Front-end code change data
=-=-=

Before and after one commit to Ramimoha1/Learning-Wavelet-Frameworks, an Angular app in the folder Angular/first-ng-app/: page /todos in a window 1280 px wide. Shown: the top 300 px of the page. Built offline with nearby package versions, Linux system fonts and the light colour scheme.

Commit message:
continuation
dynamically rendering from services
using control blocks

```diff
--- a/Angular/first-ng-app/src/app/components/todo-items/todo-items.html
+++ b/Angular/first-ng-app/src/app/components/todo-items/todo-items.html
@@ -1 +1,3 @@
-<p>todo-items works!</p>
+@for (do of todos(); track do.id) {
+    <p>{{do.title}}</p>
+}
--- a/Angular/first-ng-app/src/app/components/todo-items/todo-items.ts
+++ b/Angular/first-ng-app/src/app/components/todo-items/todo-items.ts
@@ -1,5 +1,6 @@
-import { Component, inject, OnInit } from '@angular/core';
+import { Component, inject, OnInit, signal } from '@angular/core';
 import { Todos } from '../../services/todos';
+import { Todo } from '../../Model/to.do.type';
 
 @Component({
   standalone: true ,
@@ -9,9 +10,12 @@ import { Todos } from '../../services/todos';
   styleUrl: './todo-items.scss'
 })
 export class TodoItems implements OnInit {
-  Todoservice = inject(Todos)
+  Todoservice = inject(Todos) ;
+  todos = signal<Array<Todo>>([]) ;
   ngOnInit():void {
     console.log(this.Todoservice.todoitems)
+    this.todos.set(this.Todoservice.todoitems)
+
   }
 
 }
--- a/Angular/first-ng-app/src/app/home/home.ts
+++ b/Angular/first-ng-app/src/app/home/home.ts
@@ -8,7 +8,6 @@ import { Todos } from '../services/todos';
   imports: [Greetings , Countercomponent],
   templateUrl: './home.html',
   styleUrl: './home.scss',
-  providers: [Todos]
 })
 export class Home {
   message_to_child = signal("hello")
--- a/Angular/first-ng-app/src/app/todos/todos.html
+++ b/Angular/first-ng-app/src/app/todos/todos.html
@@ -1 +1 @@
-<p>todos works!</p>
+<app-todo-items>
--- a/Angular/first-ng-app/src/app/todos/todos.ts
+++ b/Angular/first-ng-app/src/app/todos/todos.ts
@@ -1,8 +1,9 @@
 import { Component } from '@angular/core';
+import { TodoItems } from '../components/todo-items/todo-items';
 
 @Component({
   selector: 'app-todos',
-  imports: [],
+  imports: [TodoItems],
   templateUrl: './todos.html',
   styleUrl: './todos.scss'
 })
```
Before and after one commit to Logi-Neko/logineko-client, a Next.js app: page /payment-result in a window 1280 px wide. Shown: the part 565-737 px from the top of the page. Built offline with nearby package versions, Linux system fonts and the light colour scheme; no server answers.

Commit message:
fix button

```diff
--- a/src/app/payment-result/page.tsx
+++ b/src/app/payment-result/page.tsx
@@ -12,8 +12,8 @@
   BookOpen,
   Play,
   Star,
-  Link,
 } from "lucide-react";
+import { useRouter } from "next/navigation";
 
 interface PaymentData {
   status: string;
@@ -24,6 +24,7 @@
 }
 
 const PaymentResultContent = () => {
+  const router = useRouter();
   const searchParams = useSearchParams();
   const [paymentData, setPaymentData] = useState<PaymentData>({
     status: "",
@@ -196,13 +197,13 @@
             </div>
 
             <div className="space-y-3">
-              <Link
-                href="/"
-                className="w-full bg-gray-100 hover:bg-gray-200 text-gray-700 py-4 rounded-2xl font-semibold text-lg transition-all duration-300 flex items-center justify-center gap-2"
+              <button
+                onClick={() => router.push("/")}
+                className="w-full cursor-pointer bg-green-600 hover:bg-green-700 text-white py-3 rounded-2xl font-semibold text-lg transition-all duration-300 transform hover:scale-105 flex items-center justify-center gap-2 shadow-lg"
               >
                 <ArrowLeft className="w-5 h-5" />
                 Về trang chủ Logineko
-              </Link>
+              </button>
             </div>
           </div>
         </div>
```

=-=-=

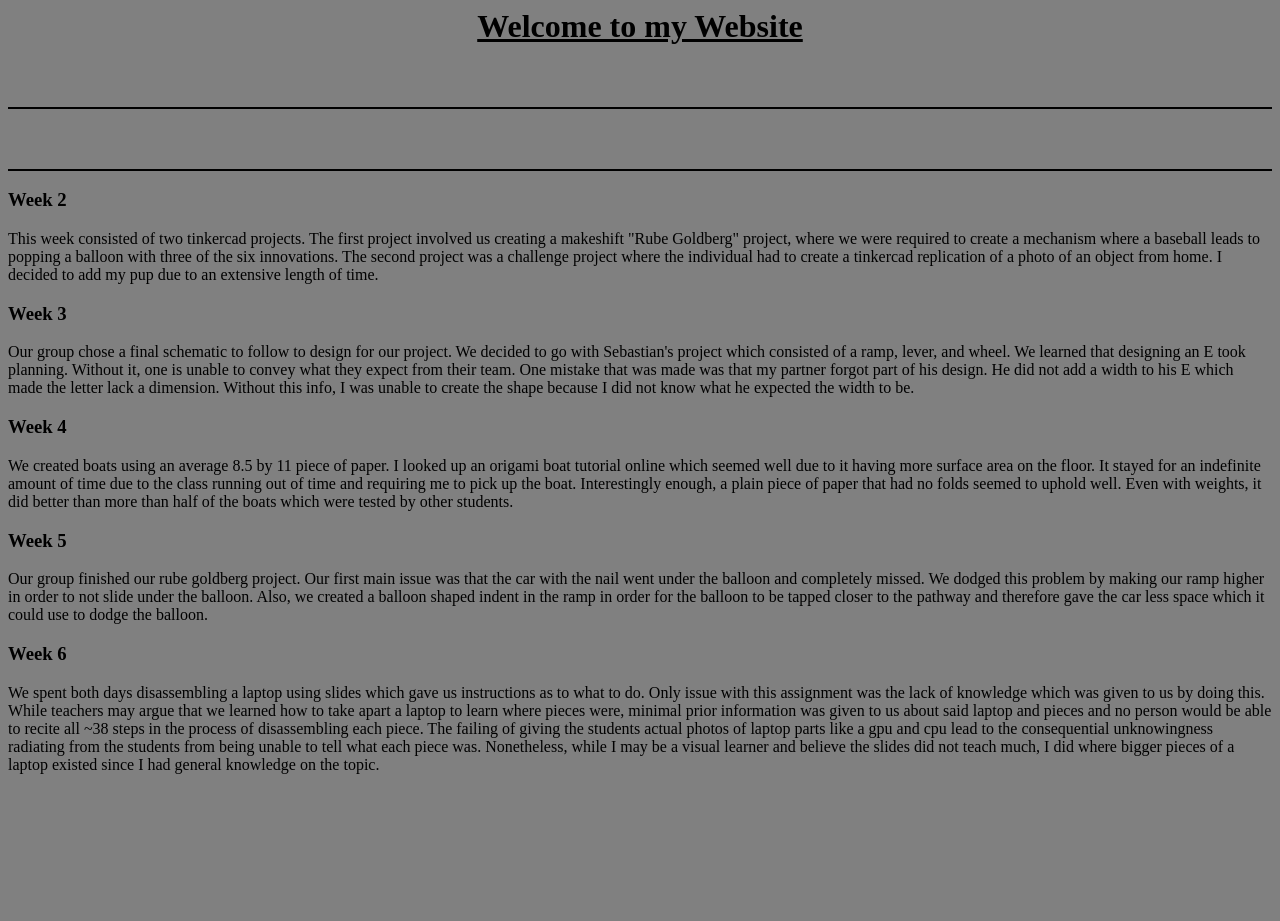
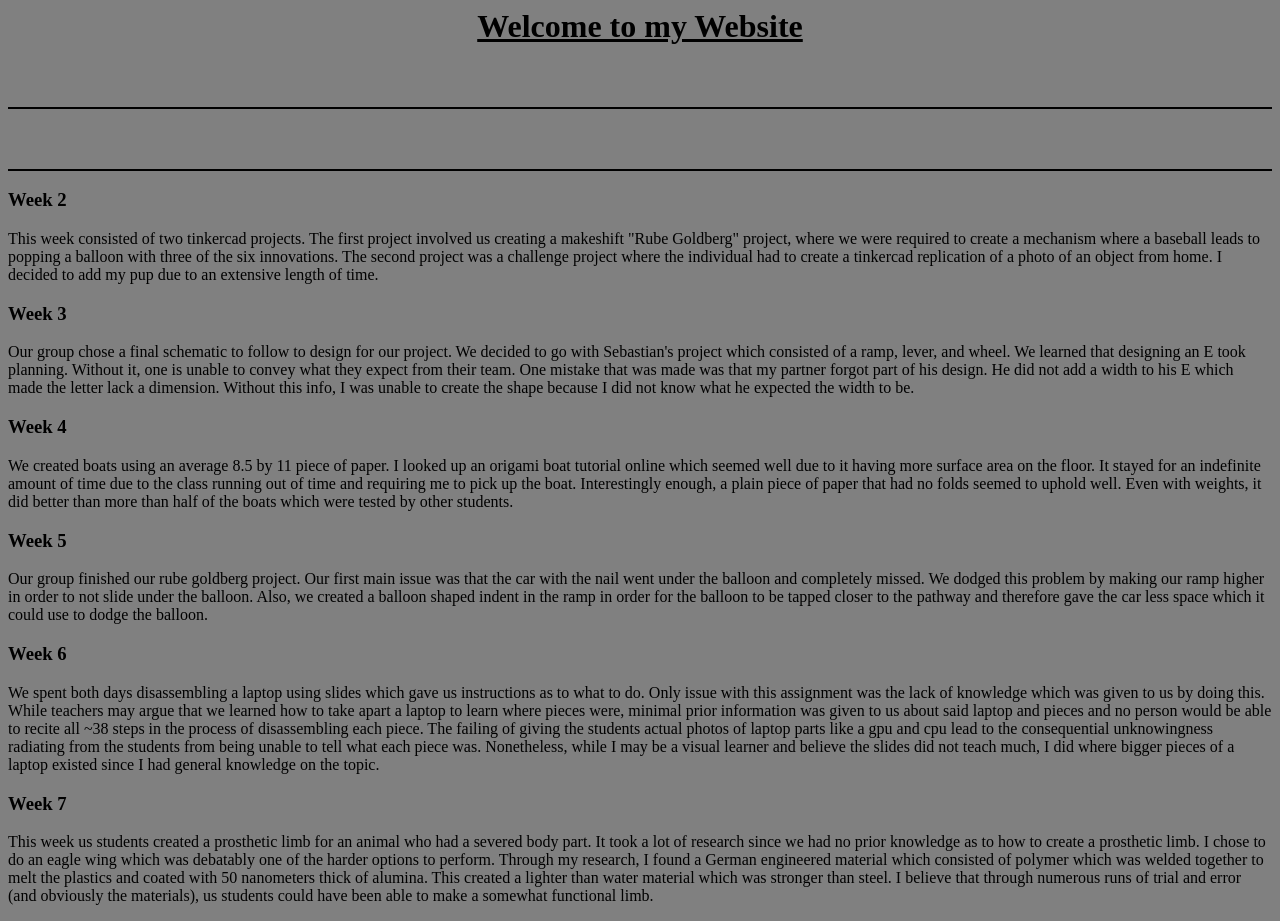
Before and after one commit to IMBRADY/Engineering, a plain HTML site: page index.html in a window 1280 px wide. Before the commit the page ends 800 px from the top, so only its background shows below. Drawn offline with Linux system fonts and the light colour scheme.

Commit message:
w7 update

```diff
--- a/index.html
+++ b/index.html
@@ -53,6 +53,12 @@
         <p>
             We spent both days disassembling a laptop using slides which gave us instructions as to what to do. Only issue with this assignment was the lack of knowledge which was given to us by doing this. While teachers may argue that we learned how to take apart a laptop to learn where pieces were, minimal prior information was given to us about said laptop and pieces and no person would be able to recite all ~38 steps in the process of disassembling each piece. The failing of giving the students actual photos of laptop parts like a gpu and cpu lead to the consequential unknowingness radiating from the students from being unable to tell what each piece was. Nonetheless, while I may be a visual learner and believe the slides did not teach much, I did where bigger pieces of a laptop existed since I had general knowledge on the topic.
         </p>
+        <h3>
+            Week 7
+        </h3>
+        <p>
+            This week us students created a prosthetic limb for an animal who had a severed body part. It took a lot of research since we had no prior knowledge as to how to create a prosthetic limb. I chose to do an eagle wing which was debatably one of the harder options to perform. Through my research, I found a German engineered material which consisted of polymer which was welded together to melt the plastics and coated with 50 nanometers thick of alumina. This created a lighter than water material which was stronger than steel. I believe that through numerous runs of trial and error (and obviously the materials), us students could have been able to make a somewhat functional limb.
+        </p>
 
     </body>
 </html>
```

=-=-=

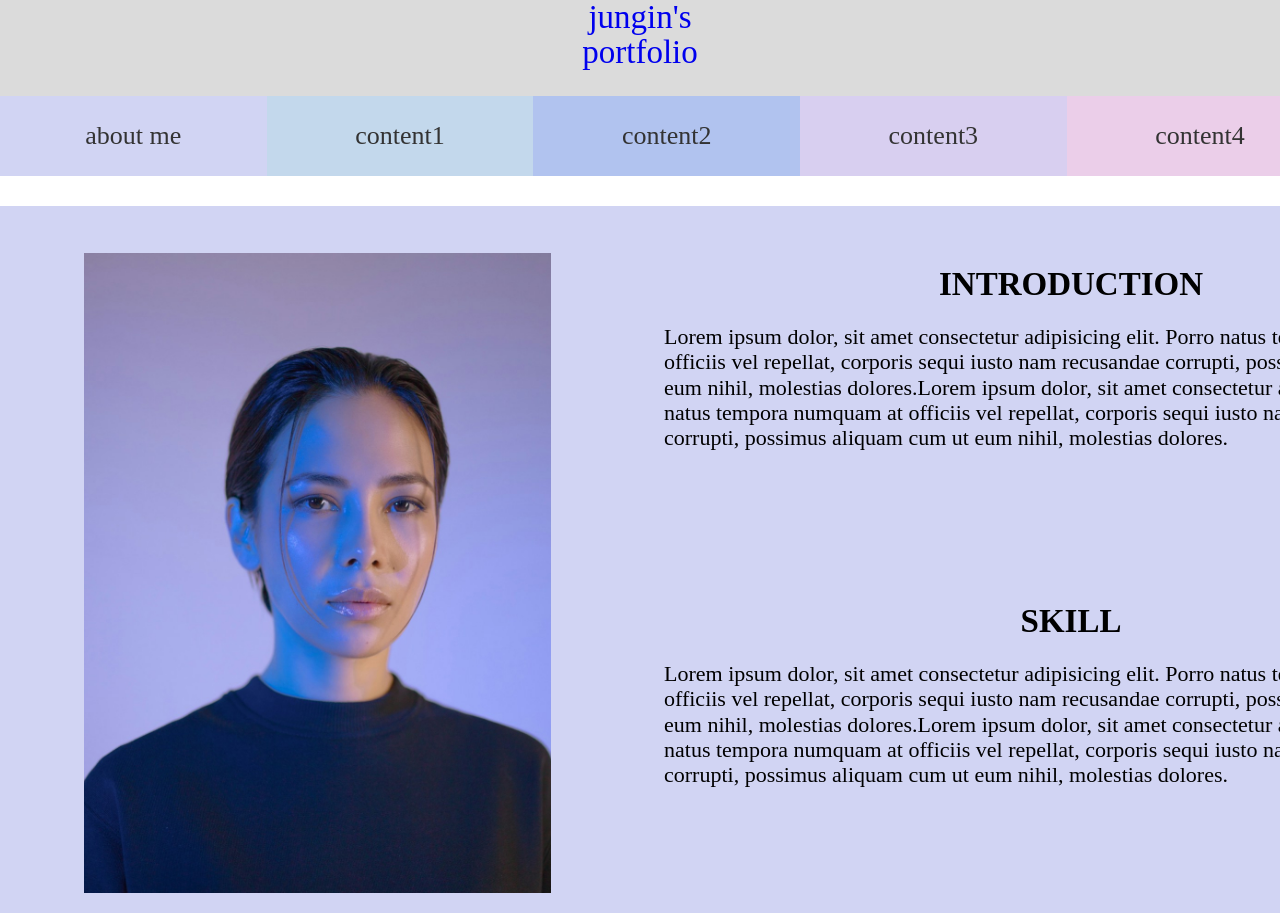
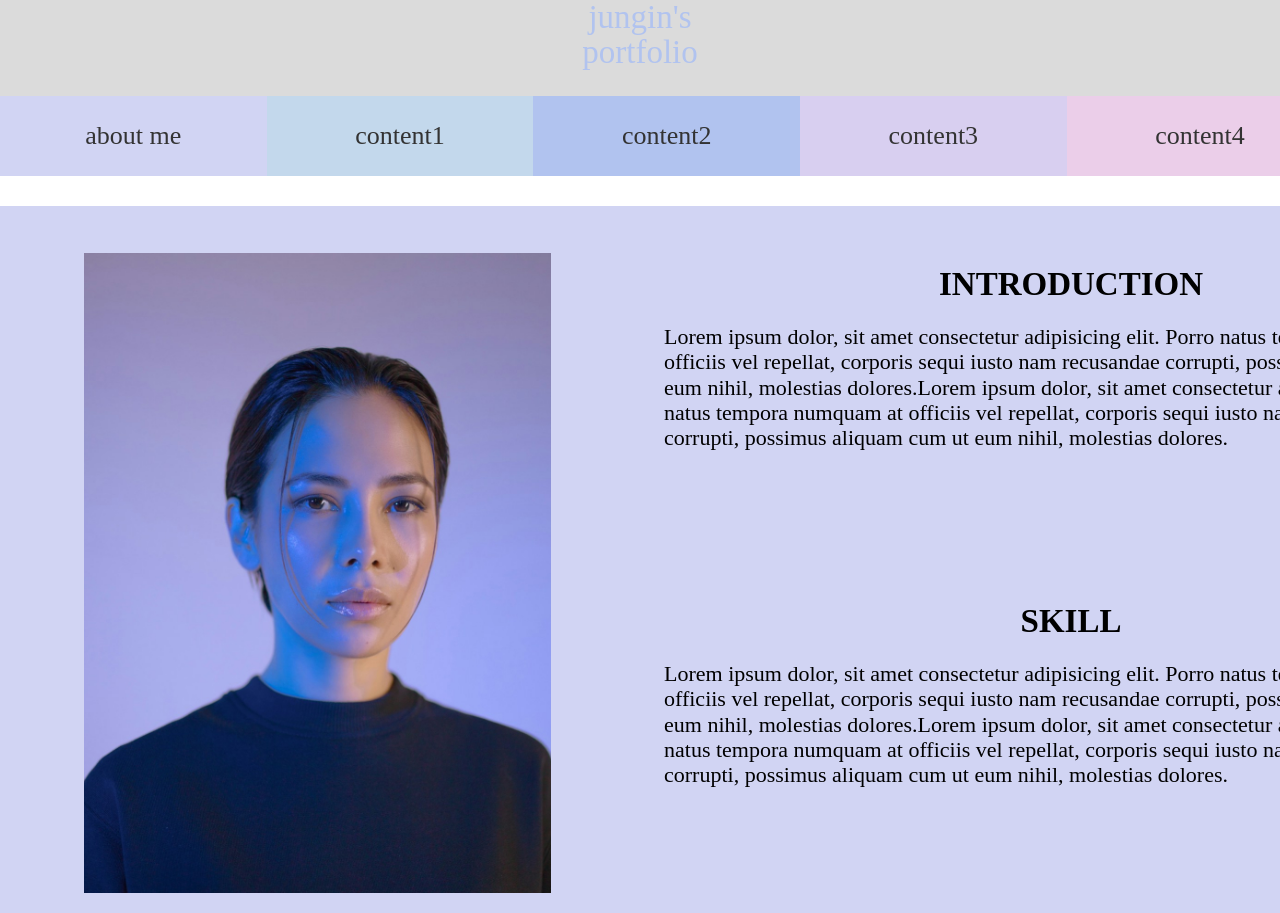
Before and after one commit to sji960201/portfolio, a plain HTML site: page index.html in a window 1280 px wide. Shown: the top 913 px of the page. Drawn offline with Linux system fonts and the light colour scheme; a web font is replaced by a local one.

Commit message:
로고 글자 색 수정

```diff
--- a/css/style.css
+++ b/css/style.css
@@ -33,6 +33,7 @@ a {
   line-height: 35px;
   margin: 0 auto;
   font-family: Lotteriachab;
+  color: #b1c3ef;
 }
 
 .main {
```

=-=-=

YOUR GOAL >> Please copy every line of the records above in which "hover" appears.

EXPECTED ANSWER >>
-                className="w-full bg-gray-100 hover:bg-gray-200 text-gray-700 py-4 rounded-2xl font-semibold text-lg transition-all duration-300 flex items-center justify-center gap-2"
+                className="w-full cursor-pointer bg-green-600 hover:bg-green-700 text-white py-3 rounded-2xl font-semibold text-lg transition-all duration-300 transform hover:scale-105 flex items-center justify-center gap-2 shadow-lg"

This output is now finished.